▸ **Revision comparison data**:
################

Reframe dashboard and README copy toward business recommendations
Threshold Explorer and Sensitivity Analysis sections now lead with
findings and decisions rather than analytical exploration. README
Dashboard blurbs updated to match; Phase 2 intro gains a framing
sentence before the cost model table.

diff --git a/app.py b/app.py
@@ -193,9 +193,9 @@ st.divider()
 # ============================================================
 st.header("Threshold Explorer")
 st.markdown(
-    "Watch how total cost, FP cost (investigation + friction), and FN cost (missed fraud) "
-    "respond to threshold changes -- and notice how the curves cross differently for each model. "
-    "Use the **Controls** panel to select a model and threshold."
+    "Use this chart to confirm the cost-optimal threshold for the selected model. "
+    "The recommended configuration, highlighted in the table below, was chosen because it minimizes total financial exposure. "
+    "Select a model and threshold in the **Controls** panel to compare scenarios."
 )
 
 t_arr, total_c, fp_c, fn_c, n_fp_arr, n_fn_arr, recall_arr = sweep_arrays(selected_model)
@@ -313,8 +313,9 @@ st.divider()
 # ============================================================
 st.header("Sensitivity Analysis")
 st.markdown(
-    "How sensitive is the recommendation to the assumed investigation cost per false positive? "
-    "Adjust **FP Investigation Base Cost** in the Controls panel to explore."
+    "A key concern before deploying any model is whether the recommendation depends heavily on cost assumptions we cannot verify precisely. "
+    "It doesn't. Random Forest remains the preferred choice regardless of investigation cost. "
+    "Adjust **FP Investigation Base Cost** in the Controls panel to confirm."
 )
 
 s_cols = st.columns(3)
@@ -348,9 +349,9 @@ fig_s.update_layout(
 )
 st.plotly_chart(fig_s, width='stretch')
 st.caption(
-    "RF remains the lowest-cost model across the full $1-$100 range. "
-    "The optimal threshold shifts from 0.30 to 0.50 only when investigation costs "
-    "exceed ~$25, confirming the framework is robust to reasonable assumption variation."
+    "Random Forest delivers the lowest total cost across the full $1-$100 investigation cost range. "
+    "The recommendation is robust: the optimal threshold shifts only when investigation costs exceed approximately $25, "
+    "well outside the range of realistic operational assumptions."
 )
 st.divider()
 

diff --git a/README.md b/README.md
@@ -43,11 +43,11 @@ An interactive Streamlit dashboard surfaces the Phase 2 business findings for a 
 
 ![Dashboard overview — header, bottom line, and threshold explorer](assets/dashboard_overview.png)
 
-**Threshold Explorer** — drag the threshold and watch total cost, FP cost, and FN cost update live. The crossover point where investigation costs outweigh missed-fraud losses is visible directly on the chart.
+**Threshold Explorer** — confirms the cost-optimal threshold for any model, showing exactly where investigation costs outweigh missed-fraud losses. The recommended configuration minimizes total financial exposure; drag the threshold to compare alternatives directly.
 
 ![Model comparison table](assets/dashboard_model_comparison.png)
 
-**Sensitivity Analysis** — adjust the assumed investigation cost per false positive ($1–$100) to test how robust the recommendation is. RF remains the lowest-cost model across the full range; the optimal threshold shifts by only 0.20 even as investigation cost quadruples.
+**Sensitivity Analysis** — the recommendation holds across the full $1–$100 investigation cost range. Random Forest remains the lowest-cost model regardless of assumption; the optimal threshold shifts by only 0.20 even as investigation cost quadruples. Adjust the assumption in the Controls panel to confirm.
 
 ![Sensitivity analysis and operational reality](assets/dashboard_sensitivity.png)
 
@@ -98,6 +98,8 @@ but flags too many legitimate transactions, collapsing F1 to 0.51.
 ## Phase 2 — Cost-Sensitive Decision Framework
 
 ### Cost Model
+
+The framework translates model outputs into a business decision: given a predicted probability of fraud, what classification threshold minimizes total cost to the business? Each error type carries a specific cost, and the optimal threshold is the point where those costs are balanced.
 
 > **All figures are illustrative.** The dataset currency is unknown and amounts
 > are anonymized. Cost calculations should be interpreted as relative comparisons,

################

▸ **WHAT THE TASK ASKS**: What's needed is a word-for-word restatement of all the entries.

▸ **OUTPUT OF THE TASK**:
Reframe dashboard and README copy toward business recommendations
Threshold Explorer and Sensitivity Analysis sections now lead with
findings and decisions rather than analytical exploration. README
Dashboard blurbs updated to match; Phase 2 intro gains a framing
sentence before the cost model table.

diff --git a/app.py b/app.py
@@ -193,9 +193,9 @@ st.divider()
 # ============================================================
 st.header("Threshold Explorer")
 st.markdown(
-    "Watch how total cost, FP cost (investigation + friction), and FN cost (missed fraud) "
-    "respond to threshold changes -- and notice how the curves cross differently for each model. "
-    "Use the **Controls** panel to select a model and threshold."
+    "Use this chart to confirm the cost-optimal threshold for the selected model. "
+    "The recommended configuration, highlighted in the table below, was chosen because it minimizes total financial exposure. "
+    "Select a model and threshold in the **Controls** panel to compare scenarios."
 )
 
 t_arr, total_c, fp_c, fn_c, n_fp_arr, n_fn_arr, recall_arr = sweep_arrays(selected_model)
@@ -313,8 +313,9 @@ st.divider()
 # ============================================================
 st.header("Sensitivity Analysis")
 st.markdown(
-    "How sensitive is the recommendation to the assumed investigation cost per false positive? "
-    "Adjust **FP Investigation Base Cost** in the Controls panel to explore."
+    "A key concern before deploying any model is whether the recommendation depends heavily on cost assumptions we cannot verify precisely. "
+    "It doesn't. Random Forest remains the preferred choice regardless of investigation cost. "
+    "Adjust **FP Investigation Base Cost** in the Controls panel to confirm."
 )
 
 s_cols = st.columns(3)
@@ -348,9 +349,9 @@ fig_s.update_layout(
 )
 st.plotly_chart(fig_s, width='stretch')
 st.caption(
-    "RF remains the lowest-cost model across the full $1-$100 range. "
-    "The optimal threshold shifts from 0.30 to 0.50 only when investigation costs "
-    "exceed ~$25, confirming the framework is robust to reasonable assumption variation."
+    "Random Forest delivers the lowest total cost across the full $1-$100 investigation cost range. "
+    "The recommendation is robust: the optimal threshold shifts only when investigation costs exceed approximately $25, "
+    "well outside the range of realistic operational assumptions."
 )
 st.divider()
 

diff --git a/README.md b/README.md
@@ -43,11 +43,11 @@ An interactive Streamlit dashboard surfaces the Phase 2 business findings for a 
 
 ![Dashboard overview — header, bottom line, and threshold explorer](assets/dashboard_overview.png)
 
-**Threshold Explorer** — drag the threshold and watch total cost, FP cost, and FN cost update live. The crossover point where investigation costs outweigh missed-fraud losses is visible directly on the chart.
+**Threshold Explorer** — confirms the cost-optimal threshold for any model, showing exactly where investigation costs outweigh missed-fraud losses. The recommended configuration minimizes total financial exposure; drag the threshold to compare alternatives directly.
 
 ![Model comparison table](assets/dashboard_model_comparison.png)
 
-**Sensitivity Analysis** — adjust the assumed investigation cost per false positive ($1–$100) to test how robust the recommendation is. RF remains the lowest-cost model across the full range; the optimal threshold shifts by only 0.20 even as investigation cost quadruples.
+**Sensitivity Analysis** — the recommendation holds across the full $1–$100 investigation cost range. Random Forest remains the lowest-cost model regardless of assumption; the optimal threshold shifts by only 0.20 even as investigation cost quadruples. Adjust the assumption in the Controls panel to confirm.
 
 ![Sensitivity analysis and operational reality](assets/dashboard_sensitivity.png)
 
@@ -98,6 +98,8 @@ but flags too many legitimate transactions, collapsing F1 to 0.51.
 ## Phase 2 — Cost-Sensitive Decision Framework
 
 ### Cost Model
+
+The framework translates model outputs into a business decision: given a predicted probability of fraud, what classification threshold minimizes total cost to the business? Each error type carries a specific cost, and the optimal threshold is the point where those costs are balanced.
 
 > **All figures are illustrative.** The dataset currency is unknown and amounts
 > are anonymized. Cost calculations should be interpreted as relative comparisons,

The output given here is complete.